§ Recorded data:
_ _ _ _ _ _ _
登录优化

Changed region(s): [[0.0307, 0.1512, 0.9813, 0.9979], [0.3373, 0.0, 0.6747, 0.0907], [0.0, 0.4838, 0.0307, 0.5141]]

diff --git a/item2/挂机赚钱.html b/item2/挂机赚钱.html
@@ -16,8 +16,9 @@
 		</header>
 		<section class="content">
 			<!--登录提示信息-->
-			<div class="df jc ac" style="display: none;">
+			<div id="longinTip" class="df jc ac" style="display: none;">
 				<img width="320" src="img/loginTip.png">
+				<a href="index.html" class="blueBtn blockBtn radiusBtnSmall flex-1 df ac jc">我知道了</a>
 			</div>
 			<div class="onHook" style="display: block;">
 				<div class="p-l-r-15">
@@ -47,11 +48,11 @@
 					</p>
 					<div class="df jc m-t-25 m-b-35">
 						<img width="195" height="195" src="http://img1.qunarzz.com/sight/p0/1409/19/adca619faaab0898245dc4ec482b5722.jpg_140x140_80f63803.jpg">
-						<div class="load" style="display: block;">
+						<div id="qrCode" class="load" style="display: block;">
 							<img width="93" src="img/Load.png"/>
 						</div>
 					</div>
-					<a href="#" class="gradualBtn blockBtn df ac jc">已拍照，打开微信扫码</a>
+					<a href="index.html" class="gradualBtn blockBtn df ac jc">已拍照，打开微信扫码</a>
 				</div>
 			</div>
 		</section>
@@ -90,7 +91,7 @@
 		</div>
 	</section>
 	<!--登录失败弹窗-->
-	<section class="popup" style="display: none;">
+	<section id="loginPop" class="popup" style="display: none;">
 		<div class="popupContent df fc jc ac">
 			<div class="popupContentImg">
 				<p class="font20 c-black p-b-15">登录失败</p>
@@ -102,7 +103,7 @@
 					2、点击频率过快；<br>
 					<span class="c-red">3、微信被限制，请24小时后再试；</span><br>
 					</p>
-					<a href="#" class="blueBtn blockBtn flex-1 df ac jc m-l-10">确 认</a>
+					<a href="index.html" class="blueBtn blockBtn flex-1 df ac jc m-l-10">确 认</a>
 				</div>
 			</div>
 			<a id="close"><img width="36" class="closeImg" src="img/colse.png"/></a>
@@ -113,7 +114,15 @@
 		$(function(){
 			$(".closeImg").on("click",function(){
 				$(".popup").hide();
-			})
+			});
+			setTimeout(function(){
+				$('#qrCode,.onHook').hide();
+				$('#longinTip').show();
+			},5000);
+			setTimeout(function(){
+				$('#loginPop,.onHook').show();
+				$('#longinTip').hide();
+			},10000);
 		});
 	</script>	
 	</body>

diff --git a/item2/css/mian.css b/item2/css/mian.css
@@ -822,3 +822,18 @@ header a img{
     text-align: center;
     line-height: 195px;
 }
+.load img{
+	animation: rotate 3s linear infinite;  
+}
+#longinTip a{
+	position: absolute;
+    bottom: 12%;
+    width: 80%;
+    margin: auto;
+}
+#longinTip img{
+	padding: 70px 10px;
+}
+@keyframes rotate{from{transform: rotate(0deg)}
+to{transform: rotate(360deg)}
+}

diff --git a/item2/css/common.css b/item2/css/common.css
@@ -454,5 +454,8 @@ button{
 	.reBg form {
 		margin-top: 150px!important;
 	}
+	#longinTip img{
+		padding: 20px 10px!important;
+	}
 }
_ _ _ _ _ _ _
§ Exercise: Copy every line of the records word for word.

§ Result of this exercise:
登录优化

Changed region(s): [[0.0307, 0.1512, 0.9813, 0.9979], [0.3373, 0.0, 0.6747, 0.0907], [0.0, 0.4838, 0.0307, 0.5141]]

diff --git a/item2/挂机赚钱.html b/item2/挂机赚钱.html
@@ -16,8 +16,9 @@
 		</header>
 		<section class="content">
 			<!--登录提示信息-->
-			<div class="df jc ac" style="display: none;">
+			<div id="longinTip" class="df jc ac" style="display: none;">
 				<img width="320" src="img/loginTip.png">
+				<a href="index.html" class="blueBtn blockBtn radiusBtnSmall flex-1 df ac jc">我知道了</a>
 			</div>
 			<div class="onHook" style="display: block;">
 				<div class="p-l-r-15">
@@ -47,11 +48,11 @@
 					</p>
 					<div class="df jc m-t-25 m-b-35">
 						<img width="195" height="195" src="http://img1.qunarzz.com/sight/p0/1409/19/adca619faaab0898245dc4ec482b5722.jpg_140x140_80f63803.jpg">
-						<div class="load" style="display: block;">
+						<div id="qrCode" class="load" style="display: block;">
 							<img width="93" src="img/Load.png"/>
 						</div>
 					</div>
-					<a href="#" class="gradualBtn blockBtn df ac jc">已拍照，打开微信扫码</a>
+					<a href="index.html" class="gradualBtn blockBtn df ac jc">已拍照，打开微信扫码</a>
 				</div>
 			</div>
 		</section>
@@ -90,7 +91,7 @@
 		</div>
 	</section>
 	<!--登录失败弹窗-->
-	<section class="popup" style="display: none;">
+	<section id="loginPop" class="popup" style="display: none;">
 		<div class="popupContent df fc jc ac">
 			<div class="popupContentImg">
 				<p class="font20 c-black p-b-15">登录失败</p>
@@ -102,7 +103,7 @@
 					2、点击频率过快；<br>
 					<span class="c-red">3、微信被限制，请24小时后再试；</span><br>
 					</p>
-					<a href="#" class="blueBtn blockBtn flex-1 df ac jc m-l-10">确 认</a>
+					<a href="index.html" class="blueBtn blockBtn flex-1 df ac jc m-l-10">确 认</a>
 				</div>
 			</div>
 			<a id="close"><img width="36" class="closeImg" src="img/colse.png"/></a>
@@ -113,7 +114,15 @@
 		$(function(){
 			$(".closeImg").on("click",function(){
 				$(".popup").hide();
-			})
+			});
+			setTimeout(function(){
+				$('#qrCode,.onHook').hide();
+				$('#longinTip').show();
+			},5000);
+			setTimeout(function(){
+				$('#loginPop,.onHook').show();
+				$('#longinTip').hide();
+			},10000);
 		});
 	</script>	
 	</body>

diff --git a/item2/css/mian.css b/item2/css/mian.css
@@ -822,3 +822,18 @@ header a img{
     text-align: center;
     line-height: 195px;
 }
+.load img{
+	animation: rotate 3s linear infinite;  
+}
+#longinTip a{
+	position: absolute;
+    bottom: 12%;
+    width: 80%;
+    margin: auto;
+}
+#longinTip img{
+	padding: 70px 10px;
+}
+@keyframes rotate{from{transform: rotate(0deg)}
+to{transform: rotate(360deg)}
+}

diff --git a/item2/css/common.css b/item2/css/common.css
@@ -454,5 +454,8 @@ button{
 	.reBg form {
 		margin-top: 150px!important;
 	}
+	#longinTip img{
+		padding: 20px 10px!important;
+	}
 }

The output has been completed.